[Extracted records]
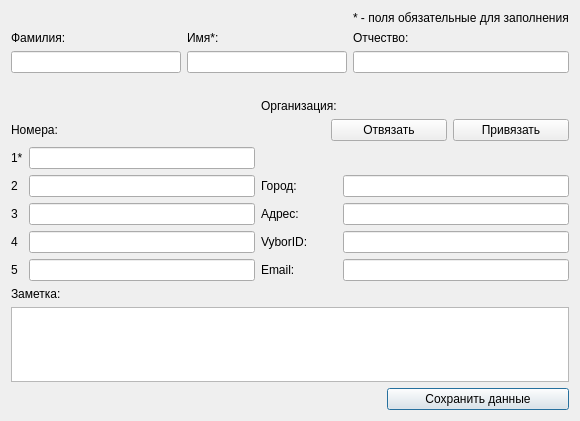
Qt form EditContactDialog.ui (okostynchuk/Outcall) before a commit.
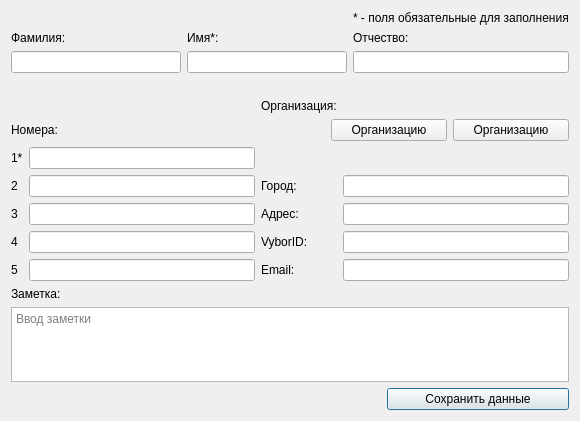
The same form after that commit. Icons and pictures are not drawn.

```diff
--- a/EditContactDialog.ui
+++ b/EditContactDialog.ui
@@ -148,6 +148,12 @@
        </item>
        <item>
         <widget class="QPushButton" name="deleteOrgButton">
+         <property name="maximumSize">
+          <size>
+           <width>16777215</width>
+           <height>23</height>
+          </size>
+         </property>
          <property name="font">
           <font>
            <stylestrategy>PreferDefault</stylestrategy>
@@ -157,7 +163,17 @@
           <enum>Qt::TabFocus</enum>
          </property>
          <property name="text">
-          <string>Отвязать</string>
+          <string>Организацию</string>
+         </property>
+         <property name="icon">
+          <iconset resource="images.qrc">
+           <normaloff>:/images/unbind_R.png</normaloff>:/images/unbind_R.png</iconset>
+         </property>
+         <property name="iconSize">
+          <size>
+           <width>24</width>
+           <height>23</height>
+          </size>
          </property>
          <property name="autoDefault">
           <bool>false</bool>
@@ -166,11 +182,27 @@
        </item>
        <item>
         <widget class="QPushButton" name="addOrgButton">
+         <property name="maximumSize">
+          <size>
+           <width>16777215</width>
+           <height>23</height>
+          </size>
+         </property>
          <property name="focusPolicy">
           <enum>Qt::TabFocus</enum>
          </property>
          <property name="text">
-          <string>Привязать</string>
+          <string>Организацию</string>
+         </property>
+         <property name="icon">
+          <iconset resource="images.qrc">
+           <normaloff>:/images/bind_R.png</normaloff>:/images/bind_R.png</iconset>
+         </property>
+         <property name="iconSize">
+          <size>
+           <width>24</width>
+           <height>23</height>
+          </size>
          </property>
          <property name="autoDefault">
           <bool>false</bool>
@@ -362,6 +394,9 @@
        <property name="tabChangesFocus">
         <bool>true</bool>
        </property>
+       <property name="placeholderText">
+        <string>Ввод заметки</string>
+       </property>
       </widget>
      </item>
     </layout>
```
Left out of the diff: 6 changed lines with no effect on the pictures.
[/Extracted records]
Try it: Repeat, word for word, each of the records, omitting any image they hold.

Answer space:
Qt form EditContactDialog.ui (okostynchuk/Outcall) before a commit.
The same form after that commit. Icons and pictures are not drawn.

```diff
--- a/EditContactDialog.ui
+++ b/EditContactDialog.ui
@@ -148,6 +148,12 @@
        </item>
        <item>
         <widget class="QPushButton" name="deleteOrgButton">
+         <property name="maximumSize">
+          <size>
+           <width>16777215</width>
+           <height>23</height>
+          </size>
+         </property>
          <property name="font">
           <font>
            <stylestrategy>PreferDefault</stylestrategy>
@@ -157,7 +163,17 @@
           <enum>Qt::TabFocus</enum>
          </property>
          <property name="text">
-          <string>Отвязать</string>
+          <string>Организацию</string>
+         </property>
+         <property name="icon">
+          <iconset resource="images.qrc">
+           <normaloff>:/images/unbind_R.png</normaloff>:/images/unbind_R.png</iconset>
+         </property>
+         <property name="iconSize">
+          <size>
+           <width>24</width>
+           <height>23</height>
+          </size>
          </property>
          <property name="autoDefault">
           <bool>false</bool>
@@ -166,11 +182,27 @@
        </item>
        <item>
         <widget class="QPushButton" name="addOrgButton">
+         <property name="maximumSize">
+          <size>
+           <width>16777215</width>
+           <height>23</height>
+          </size>
+         </property>
          <property name="focusPolicy">
           <enum>Qt::TabFocus</enum>
          </property>
          <property name="text">
-          <string>Привязать</string>
+          <string>Организацию</string>
+         </property>
+         <property name="icon">
+          <iconset resource="images.qrc">
+           <normaloff>:/images/bind_R.png</normaloff>:/images/bind_R.png</iconset>
+         </property>
+         <property name="iconSize">
+          <size>
+           <width>24</width>
+           <height>23</height>
+          </size>
          </property>
          <property name="autoDefault">
           <bool>false</bool>
@@ -362,6 +394,9 @@
        <property name="tabChangesFocus">
         <bool>true</bool>
        </property>
+       <property name="placeholderText">
+        <string>Ввод заметки</string>
+       </property>
       </widget>
      </item>
     </layout>
```
Left out of the diff: 6 changed lines with no effect on the pictures.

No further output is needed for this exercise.